Data entries
——
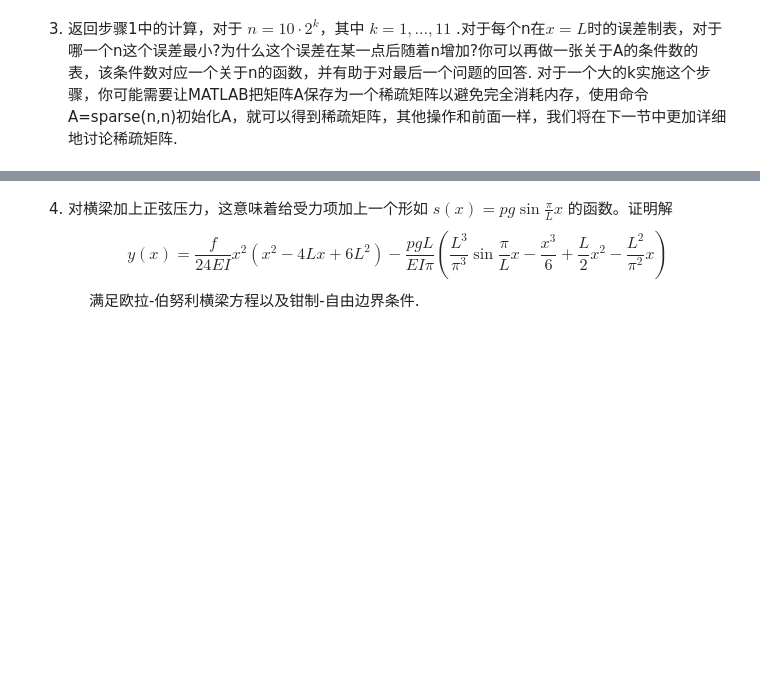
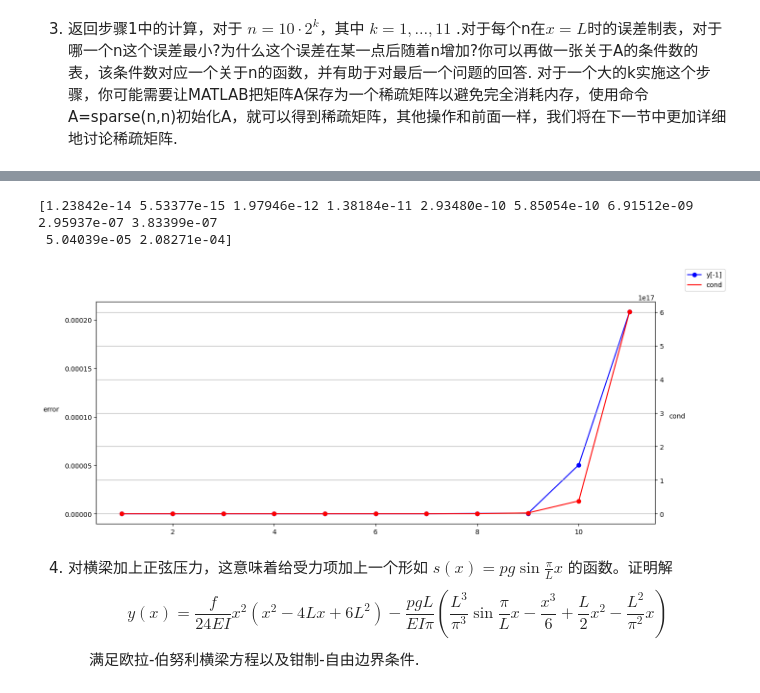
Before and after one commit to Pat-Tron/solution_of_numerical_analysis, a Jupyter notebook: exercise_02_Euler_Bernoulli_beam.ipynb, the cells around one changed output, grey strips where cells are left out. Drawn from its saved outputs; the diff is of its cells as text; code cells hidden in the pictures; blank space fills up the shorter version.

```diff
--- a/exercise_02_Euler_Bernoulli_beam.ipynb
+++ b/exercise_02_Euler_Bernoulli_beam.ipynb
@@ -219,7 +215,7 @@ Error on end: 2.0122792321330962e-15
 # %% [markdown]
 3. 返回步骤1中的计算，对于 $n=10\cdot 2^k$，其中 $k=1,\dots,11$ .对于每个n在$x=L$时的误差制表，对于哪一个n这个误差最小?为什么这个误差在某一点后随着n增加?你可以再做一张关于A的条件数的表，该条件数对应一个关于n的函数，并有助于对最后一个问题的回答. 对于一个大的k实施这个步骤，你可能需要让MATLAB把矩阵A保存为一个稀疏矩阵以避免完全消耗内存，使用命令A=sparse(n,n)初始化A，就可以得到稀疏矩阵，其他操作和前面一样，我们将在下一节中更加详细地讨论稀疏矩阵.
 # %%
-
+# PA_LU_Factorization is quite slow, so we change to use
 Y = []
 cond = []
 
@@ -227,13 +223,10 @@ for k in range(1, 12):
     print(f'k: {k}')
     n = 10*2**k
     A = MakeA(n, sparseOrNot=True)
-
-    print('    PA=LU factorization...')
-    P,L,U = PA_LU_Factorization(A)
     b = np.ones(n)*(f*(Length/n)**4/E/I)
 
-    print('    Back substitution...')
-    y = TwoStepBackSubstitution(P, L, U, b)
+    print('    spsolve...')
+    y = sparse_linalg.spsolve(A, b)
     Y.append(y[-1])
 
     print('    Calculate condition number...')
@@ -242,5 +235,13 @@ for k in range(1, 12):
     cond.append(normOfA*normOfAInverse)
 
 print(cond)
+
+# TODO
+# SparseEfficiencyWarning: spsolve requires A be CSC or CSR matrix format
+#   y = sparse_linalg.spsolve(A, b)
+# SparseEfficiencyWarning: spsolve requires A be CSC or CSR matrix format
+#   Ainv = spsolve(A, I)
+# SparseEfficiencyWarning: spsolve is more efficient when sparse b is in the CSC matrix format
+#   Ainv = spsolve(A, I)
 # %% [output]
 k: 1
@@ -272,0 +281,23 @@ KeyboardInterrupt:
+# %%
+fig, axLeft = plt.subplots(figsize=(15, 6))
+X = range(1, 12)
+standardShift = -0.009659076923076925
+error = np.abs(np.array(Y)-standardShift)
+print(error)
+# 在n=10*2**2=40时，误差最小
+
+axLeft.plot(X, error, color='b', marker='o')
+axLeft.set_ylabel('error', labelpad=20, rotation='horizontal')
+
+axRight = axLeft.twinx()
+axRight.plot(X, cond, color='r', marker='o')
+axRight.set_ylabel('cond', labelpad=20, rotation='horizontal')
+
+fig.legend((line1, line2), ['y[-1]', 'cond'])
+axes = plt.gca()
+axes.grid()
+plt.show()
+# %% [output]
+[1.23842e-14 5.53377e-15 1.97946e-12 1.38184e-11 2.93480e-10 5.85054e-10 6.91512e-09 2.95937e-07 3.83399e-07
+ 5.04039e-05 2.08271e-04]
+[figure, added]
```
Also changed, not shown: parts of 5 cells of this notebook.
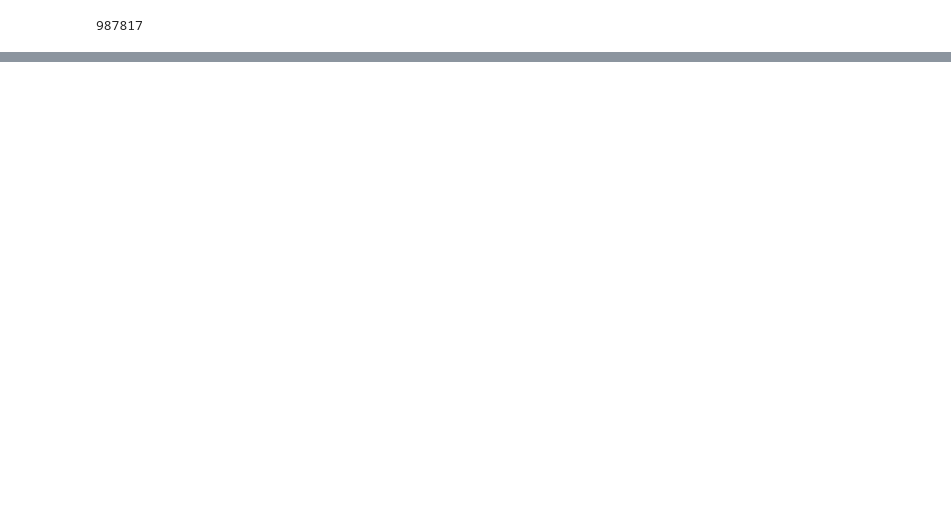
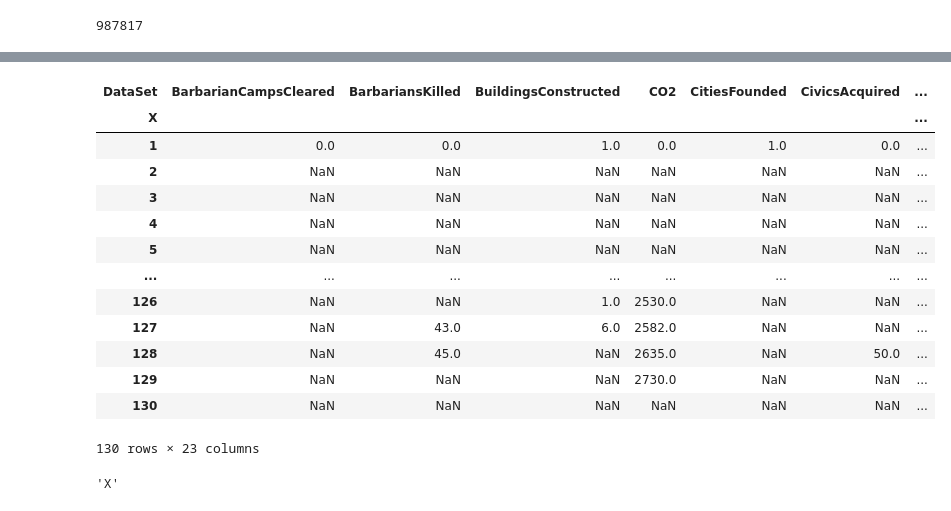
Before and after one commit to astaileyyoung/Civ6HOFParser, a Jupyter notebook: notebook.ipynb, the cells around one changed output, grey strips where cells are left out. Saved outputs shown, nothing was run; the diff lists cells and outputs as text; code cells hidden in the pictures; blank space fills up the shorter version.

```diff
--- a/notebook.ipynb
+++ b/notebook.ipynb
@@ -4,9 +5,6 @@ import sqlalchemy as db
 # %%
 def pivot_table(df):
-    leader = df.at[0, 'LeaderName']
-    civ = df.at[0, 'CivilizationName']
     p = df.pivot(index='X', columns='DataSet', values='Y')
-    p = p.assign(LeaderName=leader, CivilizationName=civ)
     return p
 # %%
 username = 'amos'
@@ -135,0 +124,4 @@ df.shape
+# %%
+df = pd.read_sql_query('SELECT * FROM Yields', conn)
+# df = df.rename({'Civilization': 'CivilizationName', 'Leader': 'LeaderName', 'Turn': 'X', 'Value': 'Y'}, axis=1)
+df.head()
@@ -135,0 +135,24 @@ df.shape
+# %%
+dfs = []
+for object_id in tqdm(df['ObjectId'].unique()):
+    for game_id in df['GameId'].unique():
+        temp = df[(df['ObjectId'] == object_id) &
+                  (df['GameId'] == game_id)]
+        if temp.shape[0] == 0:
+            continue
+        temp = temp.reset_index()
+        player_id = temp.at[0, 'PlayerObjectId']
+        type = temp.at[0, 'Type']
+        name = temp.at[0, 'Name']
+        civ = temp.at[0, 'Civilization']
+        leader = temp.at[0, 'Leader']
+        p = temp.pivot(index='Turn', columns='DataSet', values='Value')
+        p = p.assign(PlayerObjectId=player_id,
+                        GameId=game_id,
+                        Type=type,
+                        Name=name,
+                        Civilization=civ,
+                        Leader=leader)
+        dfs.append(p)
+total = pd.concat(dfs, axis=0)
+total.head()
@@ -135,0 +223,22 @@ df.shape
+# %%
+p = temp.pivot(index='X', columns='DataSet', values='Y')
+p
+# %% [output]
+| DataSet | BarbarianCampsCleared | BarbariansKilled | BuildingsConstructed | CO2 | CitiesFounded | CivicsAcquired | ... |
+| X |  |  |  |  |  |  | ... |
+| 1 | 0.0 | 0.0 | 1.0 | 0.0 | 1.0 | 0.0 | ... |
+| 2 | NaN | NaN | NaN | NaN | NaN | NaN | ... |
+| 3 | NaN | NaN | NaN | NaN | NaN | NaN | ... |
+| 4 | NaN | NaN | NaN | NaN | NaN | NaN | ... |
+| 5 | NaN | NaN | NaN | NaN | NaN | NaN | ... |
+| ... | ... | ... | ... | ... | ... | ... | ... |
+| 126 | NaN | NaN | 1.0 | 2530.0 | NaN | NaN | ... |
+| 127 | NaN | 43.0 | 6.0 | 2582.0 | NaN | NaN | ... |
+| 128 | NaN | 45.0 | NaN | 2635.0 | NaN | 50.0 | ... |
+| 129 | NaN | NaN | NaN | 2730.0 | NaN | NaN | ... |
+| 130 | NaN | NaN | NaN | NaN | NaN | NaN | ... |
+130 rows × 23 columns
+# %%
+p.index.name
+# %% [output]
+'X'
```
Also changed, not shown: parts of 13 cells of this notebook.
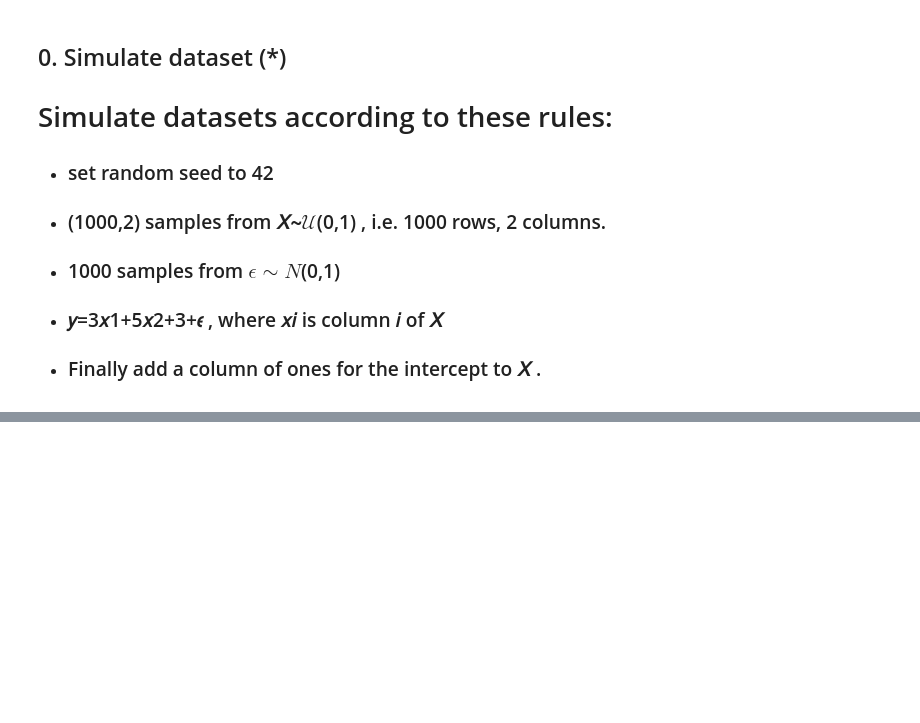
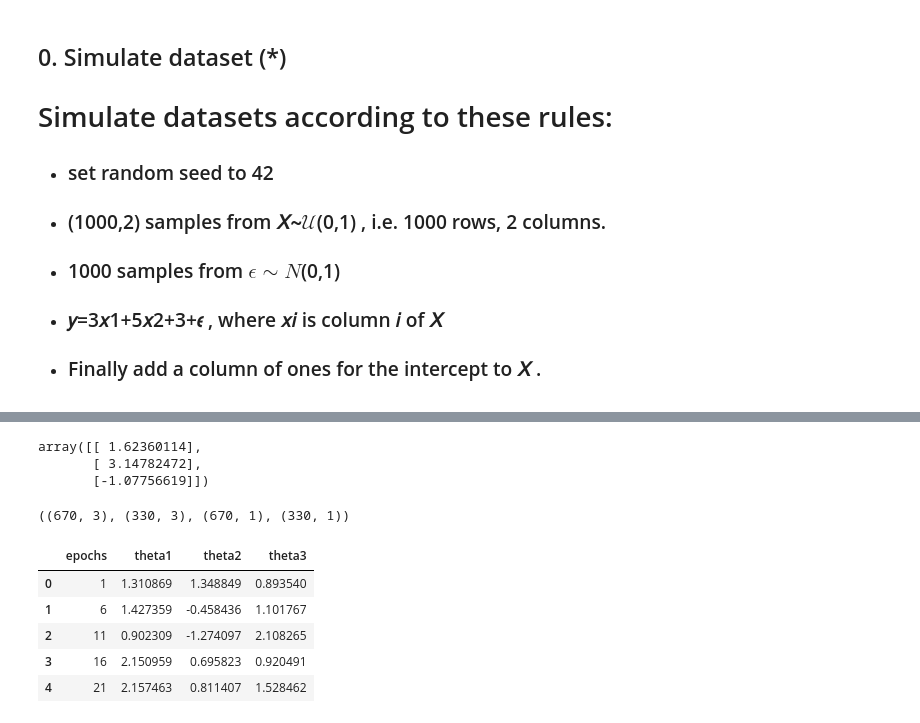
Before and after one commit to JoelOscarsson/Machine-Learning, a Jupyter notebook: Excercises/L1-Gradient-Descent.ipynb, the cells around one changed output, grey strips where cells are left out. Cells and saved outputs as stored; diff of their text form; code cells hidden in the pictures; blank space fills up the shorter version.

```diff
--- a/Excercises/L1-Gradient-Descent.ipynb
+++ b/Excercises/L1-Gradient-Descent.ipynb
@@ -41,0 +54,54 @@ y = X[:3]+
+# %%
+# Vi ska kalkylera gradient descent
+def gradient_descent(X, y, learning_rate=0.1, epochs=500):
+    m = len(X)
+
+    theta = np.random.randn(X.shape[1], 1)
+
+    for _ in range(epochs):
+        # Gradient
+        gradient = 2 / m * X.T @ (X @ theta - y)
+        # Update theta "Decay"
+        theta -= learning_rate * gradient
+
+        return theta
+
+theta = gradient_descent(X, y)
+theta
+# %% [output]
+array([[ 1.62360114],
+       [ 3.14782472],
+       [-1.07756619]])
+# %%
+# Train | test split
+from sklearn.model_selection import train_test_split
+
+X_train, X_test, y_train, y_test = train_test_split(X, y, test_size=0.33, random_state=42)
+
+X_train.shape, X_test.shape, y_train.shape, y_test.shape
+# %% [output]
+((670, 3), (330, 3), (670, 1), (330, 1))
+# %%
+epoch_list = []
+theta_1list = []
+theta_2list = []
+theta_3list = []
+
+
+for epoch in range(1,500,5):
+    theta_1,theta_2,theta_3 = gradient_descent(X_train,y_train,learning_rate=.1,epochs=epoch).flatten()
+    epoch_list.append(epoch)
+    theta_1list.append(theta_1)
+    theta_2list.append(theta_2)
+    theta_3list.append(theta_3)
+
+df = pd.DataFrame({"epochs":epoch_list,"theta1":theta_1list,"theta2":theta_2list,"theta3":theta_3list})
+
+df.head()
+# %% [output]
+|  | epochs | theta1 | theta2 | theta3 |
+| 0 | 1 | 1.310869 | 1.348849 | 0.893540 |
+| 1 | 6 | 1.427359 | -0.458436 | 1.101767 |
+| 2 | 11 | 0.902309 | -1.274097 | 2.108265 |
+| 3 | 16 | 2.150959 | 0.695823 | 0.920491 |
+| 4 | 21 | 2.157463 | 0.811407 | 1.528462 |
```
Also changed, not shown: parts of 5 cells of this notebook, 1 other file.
——
▸ YOUR GOAL: Among the records above, determine how many lines contain "axLeft", then report the number only.

▸ TASK RESPONSE: 4